Cryotherapy is one of the most popular treatment options for Bowen’s disease because it is relatively easy to perform, it doesn’t cause pain or long-term harmful consequences, and is highly affordable. Cryotherapy refers to the use of low temperatures with the aim of freezing damaged or malignant tissue. This treatment can be performed in one sitting, or multiple sessions can be executed depending on the specific circumstances of each patient. Cryotherapy can usually be performed by a dermatologist although doctors can also use it.
7. Treatment – Cryotherapy Topical Chemotherapy
Chemotherapy is one of the most effective ways of treating cancers of the skin. This type of treatment employs powerful chemicals that destroy cancer cells, thus removing the source of the disease. For skin cancers – including Bowen’s disease – chemotherapy is used as a topical cream that’s directly applied to the skin. This treatment form is optimal for many patients because it can be performed at home. Moreover, topical creams aren’t invasive and don’t usually cause serious side effect besides period inflammation and soreness. A variety of topical treatments exist on the market, so your doctor can help you determine which one is the most suitable for you.
8. Treatment – Electrocautery
Also known as thermal cautery, electrocautery is a treatment that uses direct current administered through a metal wire that generates heat. The resulting heat is used to destroy or modify damaged or cancerous tissue on the skin. The advantages of electrocautery are many; it’s applicable for a number of conditions and can achieve various levels of tissue repair. Another benefit of this treatments is that it is safe, despite relying on electricity. The current doesn’t pass through the patient, ensuring that individuals with pacemakers or other metallic or surgical implants aren’t harmed.
9. Treatment – Photodynamic Therapy
A considerable amount of Bowen’s disease patients opt for photodynamic therapy to treat their condition. This treatment uses a mix or internally administered drugs and a particular type of light to create oxygen, thus killing affected cells. The first stage of treatment involves injecting a photosensitizing agent into the bloodstream, which is quickly absorbed by the body. However, the chemical only attaches itself to cancerous cells, leaving healthy tissue unharmed. Then, a unique light is activated, and when absorbed into the cancerous cells, creates oxygen which harms the area around the infection site.
10. Treatment – Radiotherapy
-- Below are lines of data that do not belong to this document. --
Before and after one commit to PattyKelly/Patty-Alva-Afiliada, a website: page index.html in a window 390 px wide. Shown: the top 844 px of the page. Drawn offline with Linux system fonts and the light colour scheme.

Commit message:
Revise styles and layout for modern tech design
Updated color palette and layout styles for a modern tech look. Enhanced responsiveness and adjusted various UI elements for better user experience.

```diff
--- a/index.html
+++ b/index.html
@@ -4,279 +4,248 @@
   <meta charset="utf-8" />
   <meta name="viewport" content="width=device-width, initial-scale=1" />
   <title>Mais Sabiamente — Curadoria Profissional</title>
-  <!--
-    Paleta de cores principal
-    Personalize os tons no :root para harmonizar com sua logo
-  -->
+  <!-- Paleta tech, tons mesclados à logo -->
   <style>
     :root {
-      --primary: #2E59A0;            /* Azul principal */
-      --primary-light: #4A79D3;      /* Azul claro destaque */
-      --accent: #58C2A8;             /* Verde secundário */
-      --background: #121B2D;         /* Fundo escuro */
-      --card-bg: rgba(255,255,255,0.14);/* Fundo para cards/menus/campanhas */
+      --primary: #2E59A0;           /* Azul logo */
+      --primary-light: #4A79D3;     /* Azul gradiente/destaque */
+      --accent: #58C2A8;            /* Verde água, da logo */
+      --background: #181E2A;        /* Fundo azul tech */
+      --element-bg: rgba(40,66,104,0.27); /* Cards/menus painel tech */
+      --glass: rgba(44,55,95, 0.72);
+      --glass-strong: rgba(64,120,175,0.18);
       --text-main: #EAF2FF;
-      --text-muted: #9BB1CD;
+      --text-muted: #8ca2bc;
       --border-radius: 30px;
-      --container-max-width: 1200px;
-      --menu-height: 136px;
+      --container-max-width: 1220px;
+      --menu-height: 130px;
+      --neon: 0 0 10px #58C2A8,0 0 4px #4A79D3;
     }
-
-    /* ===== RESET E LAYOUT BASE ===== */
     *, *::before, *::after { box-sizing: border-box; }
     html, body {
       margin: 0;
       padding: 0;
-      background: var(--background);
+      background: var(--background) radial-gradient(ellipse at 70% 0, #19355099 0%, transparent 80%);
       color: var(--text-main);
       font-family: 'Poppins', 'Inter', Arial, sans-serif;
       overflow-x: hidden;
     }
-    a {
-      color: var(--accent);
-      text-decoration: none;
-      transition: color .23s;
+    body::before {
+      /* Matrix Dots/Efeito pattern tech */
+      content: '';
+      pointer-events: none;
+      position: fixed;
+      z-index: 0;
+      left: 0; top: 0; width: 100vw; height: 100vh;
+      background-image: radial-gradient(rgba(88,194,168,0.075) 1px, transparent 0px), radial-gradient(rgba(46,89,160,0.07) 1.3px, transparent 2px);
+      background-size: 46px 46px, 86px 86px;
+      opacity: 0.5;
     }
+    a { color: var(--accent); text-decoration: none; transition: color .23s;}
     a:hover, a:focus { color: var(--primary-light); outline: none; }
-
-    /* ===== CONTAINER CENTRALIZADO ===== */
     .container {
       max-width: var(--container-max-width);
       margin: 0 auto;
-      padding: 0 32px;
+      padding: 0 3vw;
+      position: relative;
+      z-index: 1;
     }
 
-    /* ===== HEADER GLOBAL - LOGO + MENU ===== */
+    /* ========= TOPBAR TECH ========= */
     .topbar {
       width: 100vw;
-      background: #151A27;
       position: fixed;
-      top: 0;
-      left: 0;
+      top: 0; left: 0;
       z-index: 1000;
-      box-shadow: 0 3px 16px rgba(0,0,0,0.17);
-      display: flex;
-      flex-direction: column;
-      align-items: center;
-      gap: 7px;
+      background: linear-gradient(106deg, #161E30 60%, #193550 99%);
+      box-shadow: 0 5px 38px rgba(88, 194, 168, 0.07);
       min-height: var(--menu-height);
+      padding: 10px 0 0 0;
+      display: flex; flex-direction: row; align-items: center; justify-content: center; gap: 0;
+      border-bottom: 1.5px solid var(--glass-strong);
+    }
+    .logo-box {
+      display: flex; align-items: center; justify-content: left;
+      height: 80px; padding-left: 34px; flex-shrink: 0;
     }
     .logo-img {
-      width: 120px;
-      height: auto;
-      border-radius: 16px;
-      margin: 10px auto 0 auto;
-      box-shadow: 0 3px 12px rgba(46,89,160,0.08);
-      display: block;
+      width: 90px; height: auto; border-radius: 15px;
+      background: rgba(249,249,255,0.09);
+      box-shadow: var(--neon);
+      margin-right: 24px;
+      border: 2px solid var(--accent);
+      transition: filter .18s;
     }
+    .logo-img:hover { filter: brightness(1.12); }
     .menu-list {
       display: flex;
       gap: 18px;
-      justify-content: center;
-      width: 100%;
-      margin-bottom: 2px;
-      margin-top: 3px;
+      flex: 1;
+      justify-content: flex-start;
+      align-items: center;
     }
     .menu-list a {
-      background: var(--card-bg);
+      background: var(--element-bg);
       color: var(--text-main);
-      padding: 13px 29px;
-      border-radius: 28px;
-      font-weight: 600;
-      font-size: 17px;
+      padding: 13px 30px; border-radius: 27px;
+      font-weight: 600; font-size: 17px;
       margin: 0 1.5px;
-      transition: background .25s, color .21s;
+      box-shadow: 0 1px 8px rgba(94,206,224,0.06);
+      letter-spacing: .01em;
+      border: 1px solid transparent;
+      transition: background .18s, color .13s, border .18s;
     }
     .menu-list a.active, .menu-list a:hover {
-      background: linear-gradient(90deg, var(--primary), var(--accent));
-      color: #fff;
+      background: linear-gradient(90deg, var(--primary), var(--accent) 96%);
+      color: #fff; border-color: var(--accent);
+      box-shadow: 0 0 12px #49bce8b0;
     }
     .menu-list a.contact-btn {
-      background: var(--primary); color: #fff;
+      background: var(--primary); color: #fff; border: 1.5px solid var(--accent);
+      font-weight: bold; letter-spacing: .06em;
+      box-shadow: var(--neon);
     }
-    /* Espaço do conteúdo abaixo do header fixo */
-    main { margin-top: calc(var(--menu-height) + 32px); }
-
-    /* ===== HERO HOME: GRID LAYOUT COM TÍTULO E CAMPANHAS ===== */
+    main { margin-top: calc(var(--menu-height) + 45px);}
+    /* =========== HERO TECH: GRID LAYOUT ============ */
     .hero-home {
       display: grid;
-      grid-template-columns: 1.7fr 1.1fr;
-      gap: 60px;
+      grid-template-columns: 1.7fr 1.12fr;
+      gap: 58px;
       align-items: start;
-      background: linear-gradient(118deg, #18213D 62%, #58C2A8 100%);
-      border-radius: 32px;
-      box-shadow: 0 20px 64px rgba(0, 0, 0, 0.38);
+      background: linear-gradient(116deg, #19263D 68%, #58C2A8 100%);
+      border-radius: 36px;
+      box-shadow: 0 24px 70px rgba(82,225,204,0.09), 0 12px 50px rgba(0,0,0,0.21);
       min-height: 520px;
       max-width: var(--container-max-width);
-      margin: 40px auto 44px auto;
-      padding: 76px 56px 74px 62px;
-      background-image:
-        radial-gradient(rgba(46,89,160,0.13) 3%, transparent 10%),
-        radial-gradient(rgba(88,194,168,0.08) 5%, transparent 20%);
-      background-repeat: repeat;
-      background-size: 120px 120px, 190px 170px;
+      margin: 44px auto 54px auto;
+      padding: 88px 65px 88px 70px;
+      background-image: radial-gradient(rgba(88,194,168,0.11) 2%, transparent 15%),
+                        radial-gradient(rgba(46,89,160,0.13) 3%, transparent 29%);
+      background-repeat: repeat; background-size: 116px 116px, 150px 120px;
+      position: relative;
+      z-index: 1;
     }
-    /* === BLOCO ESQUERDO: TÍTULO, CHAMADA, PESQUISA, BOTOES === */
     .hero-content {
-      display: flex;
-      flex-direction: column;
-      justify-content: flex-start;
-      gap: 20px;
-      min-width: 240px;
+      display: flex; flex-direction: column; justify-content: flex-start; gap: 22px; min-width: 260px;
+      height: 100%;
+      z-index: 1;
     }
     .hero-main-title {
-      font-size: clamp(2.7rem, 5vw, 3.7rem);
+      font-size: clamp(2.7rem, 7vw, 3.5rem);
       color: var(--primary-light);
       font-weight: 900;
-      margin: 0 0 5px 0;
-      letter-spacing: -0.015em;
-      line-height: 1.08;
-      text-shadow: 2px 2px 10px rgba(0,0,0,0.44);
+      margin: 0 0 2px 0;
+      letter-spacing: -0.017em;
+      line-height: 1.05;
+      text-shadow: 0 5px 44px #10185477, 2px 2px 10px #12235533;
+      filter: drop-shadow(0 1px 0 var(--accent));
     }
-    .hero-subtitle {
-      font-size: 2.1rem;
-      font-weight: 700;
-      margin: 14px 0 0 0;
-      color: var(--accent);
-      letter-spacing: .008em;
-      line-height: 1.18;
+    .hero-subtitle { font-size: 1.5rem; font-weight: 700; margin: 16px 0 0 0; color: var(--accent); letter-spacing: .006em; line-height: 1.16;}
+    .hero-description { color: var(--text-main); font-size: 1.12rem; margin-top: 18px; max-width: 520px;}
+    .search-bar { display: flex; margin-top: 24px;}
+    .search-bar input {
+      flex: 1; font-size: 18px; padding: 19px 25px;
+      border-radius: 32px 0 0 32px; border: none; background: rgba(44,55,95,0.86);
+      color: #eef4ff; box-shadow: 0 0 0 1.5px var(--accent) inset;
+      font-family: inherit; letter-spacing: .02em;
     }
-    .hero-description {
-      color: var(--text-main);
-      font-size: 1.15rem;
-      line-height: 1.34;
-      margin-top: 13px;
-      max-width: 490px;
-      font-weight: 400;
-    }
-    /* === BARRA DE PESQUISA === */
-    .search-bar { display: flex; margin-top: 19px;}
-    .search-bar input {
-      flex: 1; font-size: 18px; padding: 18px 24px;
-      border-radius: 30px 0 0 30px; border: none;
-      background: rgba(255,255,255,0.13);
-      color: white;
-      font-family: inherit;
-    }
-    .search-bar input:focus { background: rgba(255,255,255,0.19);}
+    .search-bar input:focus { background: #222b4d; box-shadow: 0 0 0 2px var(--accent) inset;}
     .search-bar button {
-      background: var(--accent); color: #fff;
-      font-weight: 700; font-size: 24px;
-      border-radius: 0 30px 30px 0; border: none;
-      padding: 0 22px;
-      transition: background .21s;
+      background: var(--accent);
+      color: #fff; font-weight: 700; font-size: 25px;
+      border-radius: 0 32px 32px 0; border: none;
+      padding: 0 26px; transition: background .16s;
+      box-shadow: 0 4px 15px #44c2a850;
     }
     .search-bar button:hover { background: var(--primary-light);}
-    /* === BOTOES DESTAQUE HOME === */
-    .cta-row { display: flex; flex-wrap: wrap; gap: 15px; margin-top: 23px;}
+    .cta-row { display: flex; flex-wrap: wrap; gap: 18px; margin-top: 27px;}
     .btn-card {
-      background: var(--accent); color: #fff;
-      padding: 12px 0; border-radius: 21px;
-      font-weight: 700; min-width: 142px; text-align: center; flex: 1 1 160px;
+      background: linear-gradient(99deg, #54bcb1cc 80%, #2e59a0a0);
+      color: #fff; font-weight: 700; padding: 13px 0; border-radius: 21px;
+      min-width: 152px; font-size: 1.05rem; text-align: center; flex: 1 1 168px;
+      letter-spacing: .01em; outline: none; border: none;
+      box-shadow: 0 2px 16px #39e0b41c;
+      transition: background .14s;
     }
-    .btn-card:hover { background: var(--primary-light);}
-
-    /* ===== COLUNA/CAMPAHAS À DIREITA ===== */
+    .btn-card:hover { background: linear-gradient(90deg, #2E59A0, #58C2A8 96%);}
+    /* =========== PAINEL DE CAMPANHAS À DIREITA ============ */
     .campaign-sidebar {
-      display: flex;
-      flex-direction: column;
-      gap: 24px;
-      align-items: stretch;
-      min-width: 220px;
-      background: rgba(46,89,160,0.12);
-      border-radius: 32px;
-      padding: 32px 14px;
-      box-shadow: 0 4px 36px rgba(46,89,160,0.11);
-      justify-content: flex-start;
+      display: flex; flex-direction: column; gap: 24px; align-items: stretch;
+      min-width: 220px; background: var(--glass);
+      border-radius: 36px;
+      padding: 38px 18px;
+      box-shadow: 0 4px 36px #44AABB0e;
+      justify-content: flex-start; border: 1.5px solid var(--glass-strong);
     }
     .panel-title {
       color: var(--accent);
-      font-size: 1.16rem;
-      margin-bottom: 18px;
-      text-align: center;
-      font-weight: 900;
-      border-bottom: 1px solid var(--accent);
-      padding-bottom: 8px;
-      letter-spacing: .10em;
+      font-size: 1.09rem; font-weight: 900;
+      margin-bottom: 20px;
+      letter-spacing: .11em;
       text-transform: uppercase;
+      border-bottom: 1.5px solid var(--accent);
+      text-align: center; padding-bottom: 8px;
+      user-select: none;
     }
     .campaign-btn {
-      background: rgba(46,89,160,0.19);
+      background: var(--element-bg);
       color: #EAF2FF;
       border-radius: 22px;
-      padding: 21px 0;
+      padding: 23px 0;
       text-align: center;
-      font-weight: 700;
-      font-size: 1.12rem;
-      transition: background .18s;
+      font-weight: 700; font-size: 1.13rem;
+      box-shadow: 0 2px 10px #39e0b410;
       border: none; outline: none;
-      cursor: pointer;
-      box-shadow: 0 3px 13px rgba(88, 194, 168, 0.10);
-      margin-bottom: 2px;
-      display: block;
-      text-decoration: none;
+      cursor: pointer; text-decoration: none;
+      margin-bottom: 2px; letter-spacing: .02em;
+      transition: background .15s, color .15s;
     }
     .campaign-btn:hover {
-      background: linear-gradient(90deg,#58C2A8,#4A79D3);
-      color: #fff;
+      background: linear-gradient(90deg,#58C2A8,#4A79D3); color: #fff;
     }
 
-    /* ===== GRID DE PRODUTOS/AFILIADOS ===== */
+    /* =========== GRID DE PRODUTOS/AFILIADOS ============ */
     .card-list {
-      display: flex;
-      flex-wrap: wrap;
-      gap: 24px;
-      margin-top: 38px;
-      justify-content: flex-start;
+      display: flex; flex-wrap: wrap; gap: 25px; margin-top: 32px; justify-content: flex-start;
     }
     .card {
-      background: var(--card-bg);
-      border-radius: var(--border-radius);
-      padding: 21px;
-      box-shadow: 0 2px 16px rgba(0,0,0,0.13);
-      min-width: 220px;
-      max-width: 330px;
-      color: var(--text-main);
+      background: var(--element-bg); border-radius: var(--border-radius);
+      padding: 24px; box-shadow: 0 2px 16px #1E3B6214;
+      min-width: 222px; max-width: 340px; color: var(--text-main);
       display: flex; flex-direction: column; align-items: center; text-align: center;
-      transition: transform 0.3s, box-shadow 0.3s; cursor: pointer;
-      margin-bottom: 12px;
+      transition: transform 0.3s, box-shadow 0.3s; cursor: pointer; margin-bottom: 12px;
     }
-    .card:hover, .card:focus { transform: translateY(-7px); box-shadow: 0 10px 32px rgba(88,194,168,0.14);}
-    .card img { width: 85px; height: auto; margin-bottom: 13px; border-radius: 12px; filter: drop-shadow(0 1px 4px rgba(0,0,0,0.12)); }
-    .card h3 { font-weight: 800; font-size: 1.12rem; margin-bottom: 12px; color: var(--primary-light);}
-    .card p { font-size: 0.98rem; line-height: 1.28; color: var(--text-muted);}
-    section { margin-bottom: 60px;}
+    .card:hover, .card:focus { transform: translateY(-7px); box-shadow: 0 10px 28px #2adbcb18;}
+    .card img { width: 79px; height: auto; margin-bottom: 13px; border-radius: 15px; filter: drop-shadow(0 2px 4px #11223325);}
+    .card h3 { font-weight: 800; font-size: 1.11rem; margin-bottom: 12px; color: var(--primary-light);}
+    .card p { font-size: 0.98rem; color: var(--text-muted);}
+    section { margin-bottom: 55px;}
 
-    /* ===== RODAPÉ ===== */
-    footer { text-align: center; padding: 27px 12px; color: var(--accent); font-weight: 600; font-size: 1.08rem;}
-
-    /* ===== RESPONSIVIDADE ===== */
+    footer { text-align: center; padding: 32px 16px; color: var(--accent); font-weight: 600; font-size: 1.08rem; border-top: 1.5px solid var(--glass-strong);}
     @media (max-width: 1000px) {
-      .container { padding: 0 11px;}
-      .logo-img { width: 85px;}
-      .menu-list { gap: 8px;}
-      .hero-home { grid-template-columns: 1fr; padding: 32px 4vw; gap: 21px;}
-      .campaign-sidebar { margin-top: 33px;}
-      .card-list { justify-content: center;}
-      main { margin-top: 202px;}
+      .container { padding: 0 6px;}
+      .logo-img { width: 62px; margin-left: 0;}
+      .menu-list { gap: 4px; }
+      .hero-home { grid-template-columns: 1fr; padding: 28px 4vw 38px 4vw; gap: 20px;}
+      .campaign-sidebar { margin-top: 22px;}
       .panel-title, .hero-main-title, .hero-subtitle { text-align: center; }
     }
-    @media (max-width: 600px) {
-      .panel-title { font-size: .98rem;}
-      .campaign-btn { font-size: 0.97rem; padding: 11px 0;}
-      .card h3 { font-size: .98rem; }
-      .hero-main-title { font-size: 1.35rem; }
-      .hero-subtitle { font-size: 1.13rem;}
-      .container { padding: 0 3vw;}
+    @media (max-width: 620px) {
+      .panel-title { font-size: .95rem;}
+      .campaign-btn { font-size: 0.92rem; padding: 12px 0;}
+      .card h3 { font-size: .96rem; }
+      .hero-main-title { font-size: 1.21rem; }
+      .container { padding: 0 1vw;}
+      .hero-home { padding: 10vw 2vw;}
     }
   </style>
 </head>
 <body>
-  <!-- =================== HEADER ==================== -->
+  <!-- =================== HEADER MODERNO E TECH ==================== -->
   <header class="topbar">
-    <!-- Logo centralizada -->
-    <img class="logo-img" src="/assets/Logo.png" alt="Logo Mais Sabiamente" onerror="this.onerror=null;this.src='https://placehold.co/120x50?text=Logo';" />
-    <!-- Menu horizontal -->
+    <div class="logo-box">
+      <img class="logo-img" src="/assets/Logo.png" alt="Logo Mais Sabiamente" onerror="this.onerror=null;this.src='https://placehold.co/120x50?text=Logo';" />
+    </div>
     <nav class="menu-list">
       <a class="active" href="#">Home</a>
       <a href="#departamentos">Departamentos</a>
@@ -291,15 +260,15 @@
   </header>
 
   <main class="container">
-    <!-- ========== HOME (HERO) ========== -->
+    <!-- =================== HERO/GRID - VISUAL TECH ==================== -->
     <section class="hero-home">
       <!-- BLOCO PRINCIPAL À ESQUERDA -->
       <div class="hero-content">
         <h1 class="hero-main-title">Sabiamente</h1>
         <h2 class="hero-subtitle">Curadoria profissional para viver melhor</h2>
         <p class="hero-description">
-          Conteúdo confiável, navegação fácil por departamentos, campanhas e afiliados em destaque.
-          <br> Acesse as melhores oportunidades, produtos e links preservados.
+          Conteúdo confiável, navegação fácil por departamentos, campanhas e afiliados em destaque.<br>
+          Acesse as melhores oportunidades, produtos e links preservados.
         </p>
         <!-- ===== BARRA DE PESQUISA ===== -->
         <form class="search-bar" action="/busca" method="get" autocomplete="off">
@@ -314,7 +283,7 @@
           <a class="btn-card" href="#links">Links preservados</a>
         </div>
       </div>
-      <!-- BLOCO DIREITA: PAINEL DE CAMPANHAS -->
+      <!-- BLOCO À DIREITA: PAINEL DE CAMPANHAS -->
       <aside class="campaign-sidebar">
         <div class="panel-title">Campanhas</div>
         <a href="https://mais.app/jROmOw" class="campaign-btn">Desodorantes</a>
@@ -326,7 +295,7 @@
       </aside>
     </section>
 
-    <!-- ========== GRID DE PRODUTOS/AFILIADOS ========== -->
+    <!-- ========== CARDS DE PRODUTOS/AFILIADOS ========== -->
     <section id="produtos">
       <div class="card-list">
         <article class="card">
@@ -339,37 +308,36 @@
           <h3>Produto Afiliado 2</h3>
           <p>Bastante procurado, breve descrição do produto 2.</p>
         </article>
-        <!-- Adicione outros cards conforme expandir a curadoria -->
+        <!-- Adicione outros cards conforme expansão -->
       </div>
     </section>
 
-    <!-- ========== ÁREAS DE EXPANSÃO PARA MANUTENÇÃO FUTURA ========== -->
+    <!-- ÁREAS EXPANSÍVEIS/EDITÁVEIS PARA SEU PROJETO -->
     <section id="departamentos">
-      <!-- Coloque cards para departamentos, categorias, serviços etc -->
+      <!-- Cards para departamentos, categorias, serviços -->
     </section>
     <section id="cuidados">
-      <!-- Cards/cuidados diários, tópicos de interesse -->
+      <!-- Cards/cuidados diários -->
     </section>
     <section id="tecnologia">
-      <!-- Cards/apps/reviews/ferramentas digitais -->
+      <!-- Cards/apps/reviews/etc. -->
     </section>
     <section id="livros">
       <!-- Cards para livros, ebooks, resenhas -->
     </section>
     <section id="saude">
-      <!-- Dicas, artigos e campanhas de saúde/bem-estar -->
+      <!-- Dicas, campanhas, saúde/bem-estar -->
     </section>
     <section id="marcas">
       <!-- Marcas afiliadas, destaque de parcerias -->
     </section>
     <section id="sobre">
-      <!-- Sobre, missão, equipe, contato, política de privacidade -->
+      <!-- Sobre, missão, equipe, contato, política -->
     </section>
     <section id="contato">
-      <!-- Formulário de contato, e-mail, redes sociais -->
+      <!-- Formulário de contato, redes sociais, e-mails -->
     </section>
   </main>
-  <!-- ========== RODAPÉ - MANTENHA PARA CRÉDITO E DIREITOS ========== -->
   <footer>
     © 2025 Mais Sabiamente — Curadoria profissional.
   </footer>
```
Radiotherapy is – besides chemotherapy and surgery – the most commonplace treatment for many types of cancers. Radiotherapy works by creating small breaks inside cancer cells, thus ensuring that they are not able to grow and divide. Unfortunately, despite radiation being effective, it also comes with a number of side effects, many of which can be highly unpleasant. For starters, it can lead to hair loss, which can take years to grow back. Moreover, it may also target healthy cells, leading to long-lasting skin and organ damage. However, specialized medication can help to treat the most serious side-effects.